Tester floats common-sense flood insurance solution
Senator: Flexible policy will save money, keep Montanans safe
(U.S. SENATE) – Senator Jon Tester is pushing FEMA to be flexible as it implements bipartisan flood insurance reform.
Congress reauthorized the National Flood Insurance Program in 2012, but certain provisions of the law continue to be ironed out. One provision that requires insurance companies to provide policy holders with certain information could drive up costs by $1 million per company through increased printing and postage costs.
At a Senate hearing this week, Tester pushed FEMA Administrator Craig Fugate to let policyholders choose to receive the information electronically, which would save money and still get policyholders the information they need.
“If we can advance this issue I think helps policyholders with affordability, and affordability is the big concern,” Tester said. “This is a common-sense solution to a typical Washington problem.”
“We’re currently working on this – there is some pushback in the House,” Fugate told Tester. “But I think we’re going to get a compromise on both sides, but we want to make sure there are no barriers to anyone who wants their policy in print or preclude people from getting it paperless.”
The provision, which applies to all new or renewed policies, requires each policy to state the conditions, exclusions and coverage limitations in plain English, in boldface type and in a large font size.
Tester also pressed the issue when he met with FEMA’s Deputy Administrator nominee Joseph Nimmich on Thursday.

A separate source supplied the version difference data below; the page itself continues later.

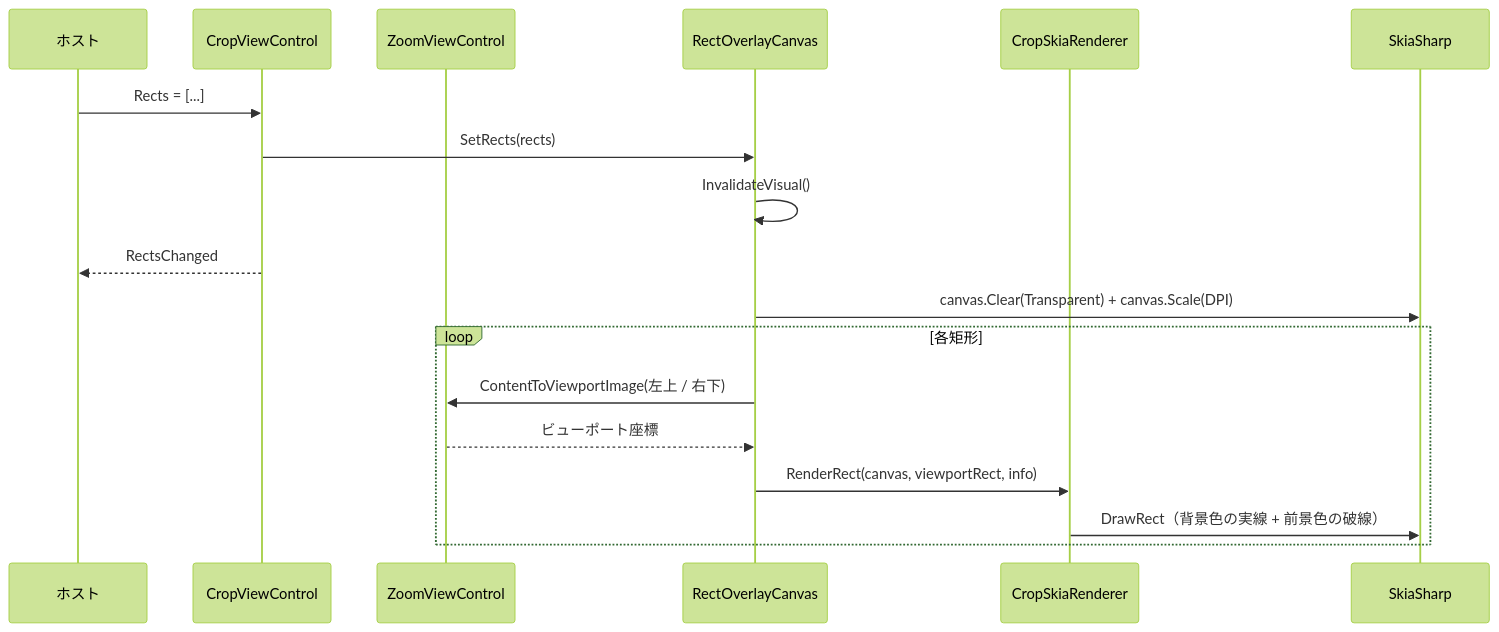
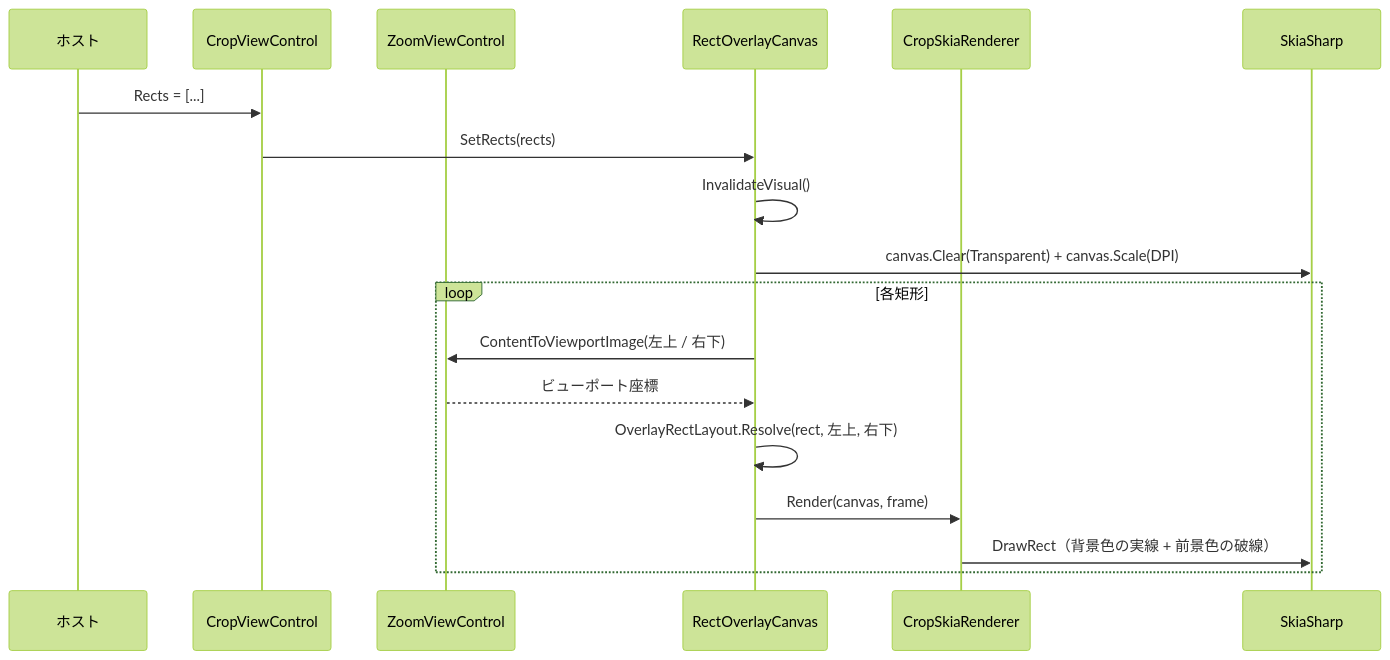
The second of 2 diagrams in src/CropViewControl.MewUI/SPEC_System.md (tomokuni/SaveEvidence), drawn with Mermaid (forest theme) before and after one commit. The commit also changed other lines of this file and 226 other files, not shown here.

````diff
--- a/src/CropViewControl.MewUI/SPEC_System.md
+++ b/src/CropViewControl.MewUI/SPEC_System.md
@@ -143,21 +145,21 @@
 ```mermaid
 sequenceDiagram
     participant H as ホスト
     participant C as CropViewControl
     participant Z as ZoomViewControl
     participant O as RectOverlayCanvas
     participant R as CropSkiaRenderer
     participant SK as SkiaSharp
 
     H->>C: Rects = [...]
     C->>O: SetRects(rects)
     O->>O: InvalidateVisual()
-    C-->>H: RectsChanged
     O->>SK: canvas.Clear(Transparent) + canvas.Scale(DPI)
     loop 各矩形
         O->>Z: ContentToViewportImage(左上 / 右下)
         Z-->>O: ビューポート座標
-        O->>R: RenderRect(canvas, viewportRect, info)
+        O->>O: OverlayRectLayout.Resolve(rect, 左上, 右下)
+        O->>R: Render(canvas, frame)
         R->>SK: DrawRect（背景色の実線 + 前景色の破線）
     end
 ```
````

The National Flood Insurance Program was established in 1968. Earlier this year, Tester teamed up with Senator Dean Heller (R-N.V.) to introduce a bill that would increase Montanans’ flood insurance options by accelerating the development of a private flood insurance market.